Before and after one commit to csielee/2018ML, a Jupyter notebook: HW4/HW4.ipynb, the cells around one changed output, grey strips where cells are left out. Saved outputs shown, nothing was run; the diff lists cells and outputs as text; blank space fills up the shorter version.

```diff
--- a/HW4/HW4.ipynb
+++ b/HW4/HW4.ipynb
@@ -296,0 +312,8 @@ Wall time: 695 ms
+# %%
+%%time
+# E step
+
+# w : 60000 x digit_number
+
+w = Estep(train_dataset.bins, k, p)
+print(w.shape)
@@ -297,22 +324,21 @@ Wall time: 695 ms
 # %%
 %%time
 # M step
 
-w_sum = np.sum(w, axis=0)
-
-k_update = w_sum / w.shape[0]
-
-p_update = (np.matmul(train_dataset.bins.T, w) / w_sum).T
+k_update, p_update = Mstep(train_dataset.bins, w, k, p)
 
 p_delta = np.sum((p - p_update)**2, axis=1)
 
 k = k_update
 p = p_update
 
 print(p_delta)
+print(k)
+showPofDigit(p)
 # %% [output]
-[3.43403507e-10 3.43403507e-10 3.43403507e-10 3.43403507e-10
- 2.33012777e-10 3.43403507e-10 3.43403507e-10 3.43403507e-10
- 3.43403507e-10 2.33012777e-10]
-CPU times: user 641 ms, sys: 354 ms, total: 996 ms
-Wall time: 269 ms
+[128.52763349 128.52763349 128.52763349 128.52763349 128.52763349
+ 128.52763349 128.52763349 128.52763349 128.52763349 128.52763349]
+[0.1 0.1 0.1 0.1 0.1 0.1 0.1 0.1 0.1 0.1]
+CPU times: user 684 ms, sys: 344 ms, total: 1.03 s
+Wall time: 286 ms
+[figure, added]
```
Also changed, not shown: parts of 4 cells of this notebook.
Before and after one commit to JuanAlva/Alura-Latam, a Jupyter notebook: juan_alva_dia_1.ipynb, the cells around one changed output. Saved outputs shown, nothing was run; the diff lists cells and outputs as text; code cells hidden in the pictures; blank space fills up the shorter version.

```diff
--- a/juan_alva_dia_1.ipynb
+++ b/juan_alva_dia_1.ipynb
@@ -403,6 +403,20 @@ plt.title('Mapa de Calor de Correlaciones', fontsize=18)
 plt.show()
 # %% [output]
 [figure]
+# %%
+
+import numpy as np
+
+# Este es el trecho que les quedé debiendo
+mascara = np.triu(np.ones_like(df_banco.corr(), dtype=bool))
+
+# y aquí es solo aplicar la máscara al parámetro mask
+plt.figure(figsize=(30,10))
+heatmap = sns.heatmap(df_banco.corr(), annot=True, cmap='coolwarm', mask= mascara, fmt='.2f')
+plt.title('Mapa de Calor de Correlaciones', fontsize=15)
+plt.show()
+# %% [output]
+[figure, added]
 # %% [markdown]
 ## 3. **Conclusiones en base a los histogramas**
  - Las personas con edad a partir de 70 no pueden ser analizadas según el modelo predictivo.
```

Exercise objective.
Your answer should be the material, retyped exactly as written.

Your solution.
Before and after one commit to csielee/2018ML, a Jupyter notebook: HW4/HW4.ipynb, the cells around one changed output, grey strips where cells are left out. Saved outputs shown, nothing was run; the diff lists cells and outputs as text; blank space fills up the shorter version.

```diff
--- a/HW4/HW4.ipynb
+++ b/HW4/HW4.ipynb
@@ -296,0 +312,8 @@ Wall time: 695 ms
+# %%
+%%time
+# E step
+
+# w : 60000 x digit_number
+
+w = Estep(train_dataset.bins, k, p)
+print(w.shape)
@@ -297,22 +324,21 @@ Wall time: 695 ms
 # %%
 %%time
 # M step
 
-w_sum = np.sum(w, axis=0)
-
-k_update = w_sum / w.shape[0]
-
-p_update = (np.matmul(train_dataset.bins.T, w) / w_sum).T
+k_update, p_update = Mstep(train_dataset.bins, w, k, p)
 
 p_delta = np.sum((p - p_update)**2, axis=1)
 
 k = k_update
 p = p_update
 
 print(p_delta)
+print(k)
+showPofDigit(p)
 # %% [output]
-[3.43403507e-10 3.43403507e-10 3.43403507e-10 3.43403507e-10
- 2.33012777e-10 3.43403507e-10 3.43403507e-10 3.43403507e-10
- 3.43403507e-10 2.33012777e-10]
-CPU times: user 641 ms, sys: 354 ms, total: 996 ms
-Wall time: 269 ms
+[128.52763349 128.52763349 128.52763349 128.52763349 128.52763349
+ 128.52763349 128.52763349 128.52763349 128.52763349 128.52763349]
+[0.1 0.1 0.1 0.1 0.1 0.1 0.1 0.1 0.1 0.1]
+CPU times: user 684 ms, sys: 344 ms, total: 1.03 s
+Wall time: 286 ms
+[figure, added]
```
Also changed, not shown: parts of 4 cells of this notebook.
Before and after one commit to JuanAlva/Alura-Latam, a Jupyter notebook: juan_alva_dia_1.ipynb, the cells around one changed output. Saved outputs shown, nothing was run; the diff lists cells and outputs as text; code cells hidden in the pictures; blank space fills up the shorter version.

```diff
--- a/juan_alva_dia_1.ipynb
+++ b/juan_alva_dia_1.ipynb
@@ -403,6 +403,20 @@ plt.title('Mapa de Calor de Correlaciones', fontsize=18)
 plt.show()
 # %% [output]
 [figure]
+# %%
+
+import numpy as np
+
+# Este es el trecho que les quedé debiendo
+mascara = np.triu(np.ones_like(df_banco.corr(), dtype=bool))
+
+# y aquí es solo aplicar la máscara al parámetro mask
+plt.figure(figsize=(30,10))
+heatmap = sns.heatmap(df_banco.corr(), annot=True, cmap='coolwarm', mask= mascara, fmt='.2f')
+plt.title('Mapa de Calor de Correlaciones', fontsize=15)
+plt.show()
+# %% [output]
+[figure, added]
 # %% [markdown]
 ## 3. **Conclusiones en base a los histogramas**
  - Las personas con edad a partir de 70 no pueden ser analizadas según el modelo predictivo.
```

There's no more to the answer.